October 20, 2021 - 8:00 am
Last year, women were encouraged to get their mammograms, even in the midst of the COVID-19 pandemic. While many listened and got this important annual screening, many others chose not to for a variety of reasons.
Now, says Rupesh Parikh, M.D., practice president for Comprehensive Cancer Centers and chief of staff for Dignity Health-St. Rose Dominican’s Siena and Rose de Lima campuses, is the time to take back our lives and our health as most screening facilities are open once again.
“I’ve heard from many women who wished they would’ve heeded the suggestion and gotten their mammograms during the pandemic,” Parikh said. “Breast cancer doesn’t wait just because another health issue is getting more press. … It continues to march on.”
While Parikh laments the unfortunate situations some patients are facing — stage 3 and even stage 4 cancers because of the postponement of important health tests or treatment protocols — he also shares that, today, many younger women are getting cancer, making the timeliness of these tests even more crucial.
“If you feel something suspicious when you’re doing your monthly breast self-exam, get it looked at as soon as possible,” he said. “Often, younger women just chalk their worries up to their busy lifestyle, and — because they don’t meet the ‘qualified’ mammogram age of 40 — opt not to look into these seemingly abnormal occurrences further.
“With today’s cases often being caused by risk factors other than just those that are age-related, it’s never too early to be safe. Our job is to help prevent late detection of cancer and to let people know that if you do find the disease sooner than later, there are more ways to treat cancer if we can catch it early. As I keep saying, I much rather prevent the disease than treat the disease.”
Attendance at regular mammography screening substantially reduces the risk of dying from breast cancer, according to a large study of over half a million women, funded by the American Cancer Society and published in the journal Radiology. Researchers said women who skip even one scheduled mammography screening before a breast cancer diagnosis face a significantly higher risk of dying from the cancer.

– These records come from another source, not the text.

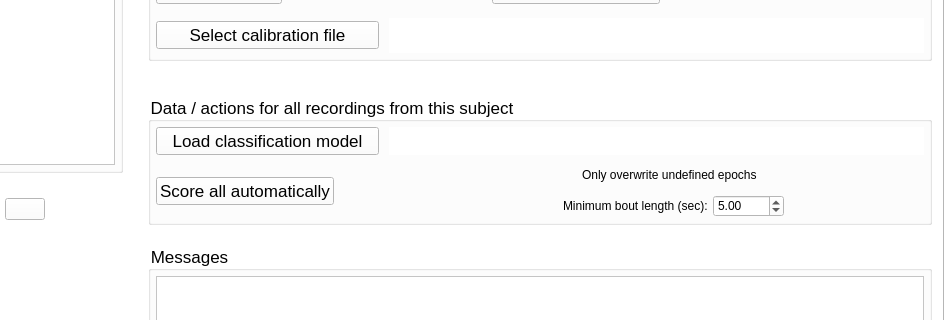
First picture: the form in accusleepy/gui/primary_window.ui, repository zekebarger/AccuSleePy, before the edit; both pictures show x 90 to 1034 and y 226 to 546 of the 1034 by 686 pixel window.
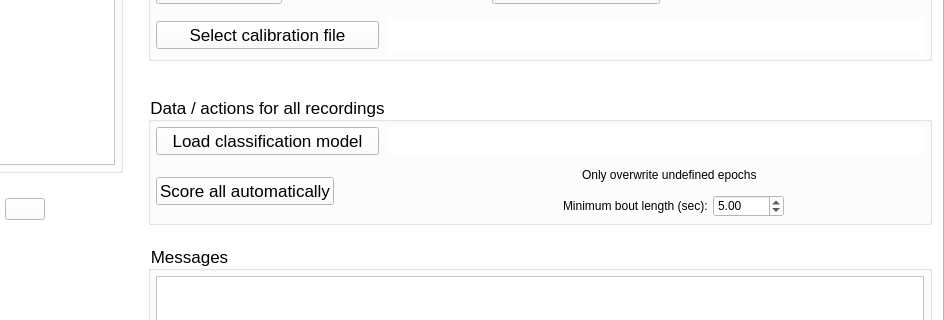
Second picture: the form after the edit. Icons and pictures are not drawn.

Commit message: fix groupbox label

What changed in the file:
```diff
--- a/accusleepy/gui/primary_window.ui
+++ b/accusleepy/gui/primary_window.ui
@@ -493,7 +493,7 @@
                </font>
               </property>
               <property name="title">
-               <string>Data / actions for all recordings from this subject</string>
+               <string>Data / actions for all recordings</string>
               </property>
               <layout class="QVBoxLayout" name="verticalLayout_3" stretch="2,3">
                <property name="spacing">
```
The commit also changes 1 other file.
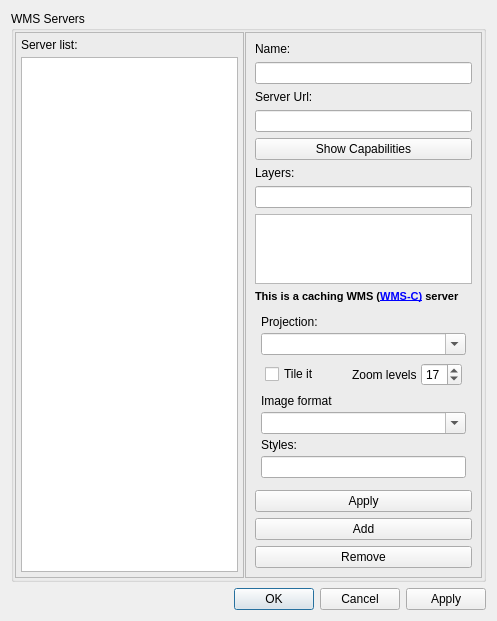
Qt form src/Preferences/WMSPreferencesDialog.ui (openstreetmap/merkaartor) before a commit.
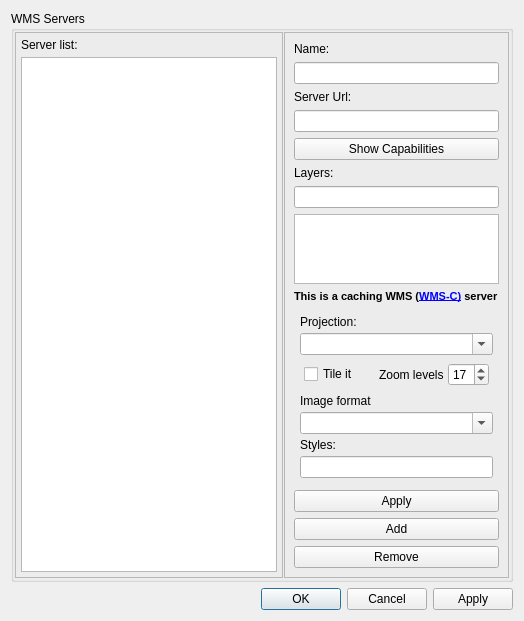
The same form after that commit.

Patch:
```diff
--- a/src/Preferences/WMSPreferencesDialog.ui
+++ b/src/Preferences/WMSPreferencesDialog.ui
@@ -49,7 +49,14 @@
           </widget>
          </item>
          <item>
-          <widget class="QListWidget" name="lvWmsServers"/>
+          <widget class="QListWidget" name="lvWmsServers">
+           <property name="sizePolicy">
+            <sizepolicy hsizetype="Minimum" vsizetype="Expanding">
+             <horstretch>0</horstretch>
+             <verstretch>0</verstretch>
+            </sizepolicy>
+           </property>
+          </widget>
          </item>
         </layout>
        </widget>
```
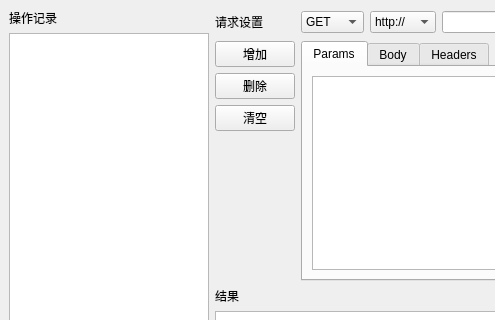
This is mypostman.ui in only0322/MyPostman as Qt 5 draws it before an edit; both pictures show x 0 to 495 and y 0 to 320 of the 927 by 573 pixel window. The edited form follows.
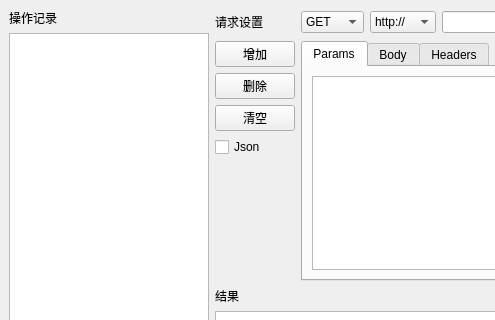
This is the edited form.

Commit message: 实现用户列表自动更新

```diff
--- a/mypostman.ui
+++ b/mypostman.ui
@@ -164,6 +164,13 @@
           </property>
          </widget>
         </item>
+        <item>
+         <widget class="QCheckBox" name="checkBox_JSON">
+          <property name="text">
+           <string>Json</string>
+          </property>
+         </widget>
+        </item>
         <item>
          <spacer name="verticalSpacer">
           <property name="orientation">
```
The commit also changes 2 other files.
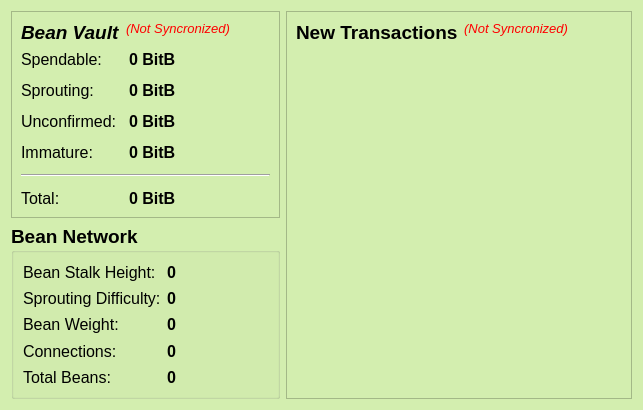
Qt form src/qt/forms/overviewpage.ui (teambean/BeanCash) before a commit.
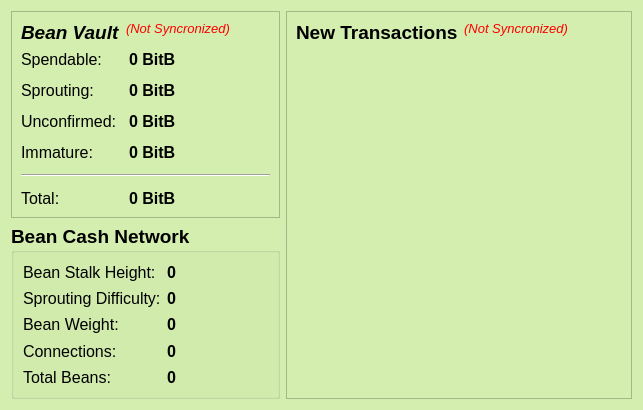
The same form after that commit.

Commit message: Bean Cash additional Re-brand changes

```diff
--- a/src/qt/forms/overviewpage.ui
+++ b/src/qt/forms/overviewpage.ui
@@ -533,7 +533,7 @@
         </font>
        </property>
        <property name="title">
-        <string>Bean Network</string>
+        <string>Bean Cash Network</string>
        </property>
        <layout class="QGridLayout" name="gridLayout">
         <item row="0" column="0">
```
Left out of the diff: 24 changed lines with no effect on the pictures. The commit also changes 208 other files.
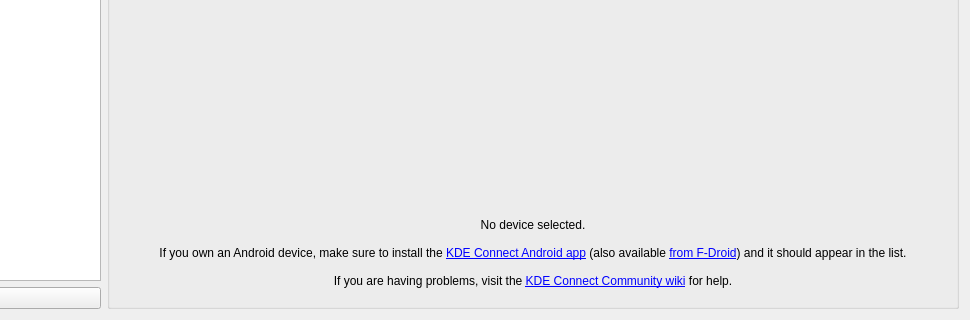
First picture: the form in kcm/kcm.ui, repository KDE/kdeconnect-kde, before the edit; both pictures show x 160 to 1130 and y 420 to 740 of the 1130 by 740 pixel window.
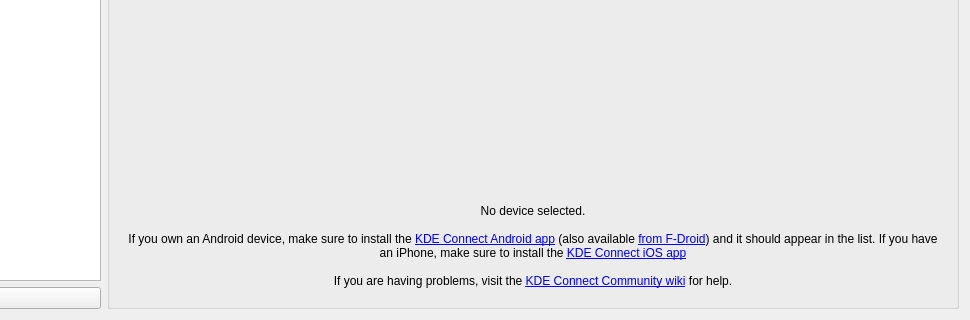
Second picture: the form after the edit. Icons and pictures are not drawn. Custom widgets are drawn as their Qt base class.

Commit message:
Add message about iPhones to message.
This pull request adds a message about the iPhone app to the "No device selected." screen.

Patch:
```diff
--- a/kcm/kcm.ui
+++ b/kcm/kcm.ui
@@ -370,7 +370,7 @@
             </sizepolicy>
            </property>
            <property name="text">
-            <string>&lt;html&gt;&lt;head/&gt;&lt;body&gt;&lt;p&gt;No device selected.&lt;br&gt;&lt;br&gt;If you own an Android device, make sure to install the &lt;a href=&quot;https://play.google.com/store/apps/details?id=org.kde.kdeconnect_tp&quot;&gt;&lt;span style=&quot; text-decoration: underline;&quot;&gt;KDE Connect Android app&lt;/span&gt;&lt;/a&gt; (also available &lt;a href=&quot;https://f-droid.org/repository/browse/?fdid=org.kde.kdeconnect_tp&quot;&gt;&lt;span style=&quot; text-decoration: underline;&quot;&gt;from F-Droid&lt;/span&gt;&lt;/a&gt;) and it should appear in the list.&lt;br&gt;&lt;br&gt;If you are having problems, visit the &lt;a href=&quot;https://userbase.kde.org/KDEConnect&quot;&gt;&lt;span style=&quot; text-decoration: underline;&quot;&gt;KDE Connect Community wiki&lt;/span&gt;&lt;/a&gt; for help.&lt;/p&gt;&lt;/body&gt;&lt;/html&gt;</string>
+            <string>&lt;html&gt;&lt;head/&gt;&lt;body&gt;&lt;p&gt;No device selected.&lt;br&gt;&lt;br&gt;If you own an Android device, make sure to install the &lt;a href=&quot;https://play.google.com/store/apps/details?id=org.kde.kdeconnect_tp&quot;&gt;&lt;span style=&quot; text-decoration: underline;&quot;&gt;KDE Connect Android app&lt;/span&gt;&lt;/a&gt; (also available &lt;a href=&quot;https://f-droid.org/repository/browse/?fdid=org.kde.kdeconnect_tp&quot;&gt;&lt;span style=&quot; text-decoration: underline;&quot;&gt;from F-Droid&lt;/span&gt;&lt;/a&gt;) and it should appear in the list. If you have an iPhone, make sure to install the &lt;a href=&quot;https://apps.apple.com/us/app/kde-connect/id1580245991&quot;&gt;&lt;span style=&quot; text-decoration: underline;&quot;&gt;KDE Connect iOS app&lt;/span&gt;&lt;/a&gt; &lt;br&gt;&lt;br&gt;If you are having problems, visit the &lt;a href=&quot;https://userbase.kde.org/KDEConnect&quot;&gt;&lt;span style=&quot; text-decoration: underline;&quot;&gt;KDE Connect Community wiki&lt;/span&gt;&lt;/a&gt; for help.&lt;/p&gt;&lt;/body&gt;&lt;/html&gt;</string>
            </property>
            <property name="textFormat">
             <enum>Qt::RichText</enum>
```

“This is the first time we’ve analyzed the mortality benefit of not just breast cancer screening but regular breast cancer screening using such a robust, comprehensive data set,” said Robert Smith, Ph.D., senior vice president of cancer screening for the American Cancer Society.
He added, “This study comes at a critical time, as a staggering number of women have missed their regular mammogram over the past 12 months due to the period when screening services were suspended as a result of the pandemic, as well as enduring fears and barriers caused by the COVID-19 pandemic.”
Another study published in the Journal of Cancer in March 2020 was led by László Tabár, M.D., in Falun, Sweden, where a multinational team of researchers took a more detailed look at screening attendance patterns to further refine mortality risk estimates. They analyzed data from almost 550,000 women eligible for mammography screening in nine Swedish counties between 1992 and 2016.
The women were divided into groups based on their participation in the two most recent scheduled screening exams before cancer diagnosis. Women who participated in both screening sessions before diagnosis were identified as serial participants, while those who did not attend either screening opportunity were categorized as serial nonparticipants.
As the world’s largest service screening study, this research showed that women who participated in mammography screening had a statistically significant 41 percent reduction in risk of death from breast cancer within 10 years of diagnosis and a 25 percent reduction in the rate of advanced breast cancers.
Furthermore, the analysis showed that participation in the two most recent mammography screening appointments before a breast cancer diagnosis provides a higher protection against breast cancer death than participation in neither or only one examination.
“Regular participation in all scheduled screenings confers the greatest reduction in your risk of dying from breast cancer,” said the study’s lead author, Stephen W. Duffy, professor of cancer screening at Queen Mary University of London. He said that the results add more evidence to support regular screening with mammography as a means for reducing breast cancer-related deaths.
“While we suspected that regular participation would confer a reduction greater than that with irregular participation, I think it is fair to say that we were slightly surprised by the size of the effect. The message that women should take from this analysis is clear: Regular screening tests can save your life,” Smith said.
In the United States during 2021, there will be an estimated 281,550 new cases of invasive breast cancer diagnosed in women and 43,600 deaths, higher rates than usual because of the screening slowdown during the pandemic.
By analyzing secondary data from 32 community health centers participating in a grant program funded in partnership with the NFL to bolster breast cancer services, American Cancer Society researchers estimated that 63 percent of women should have been screened in 2020 if historical trends from the previous years continued. But less than 50 percent were imaged for breast cancer last year, or roughly 47,517 fewer mammograms and 242 missed diagnoses.
Declines were consistent across centers, though magnitudes were greater at those serving higher proportions of Black patients.
“This study is important because these populations have long-standing barriers to accessing care, lower breast screening rates, higher breast cancer mortality rates, and are especially vulnerable to health care disruptions,” says Stacey Fedewa, Ph.D., the American Cancer Society’s senior principal scientist.
So what should women do? As Dr. Parikh said, “Awareness is key. The facilities are carefully following all COVID-19 protocols, so schedule your screening today. Time is of the essence.”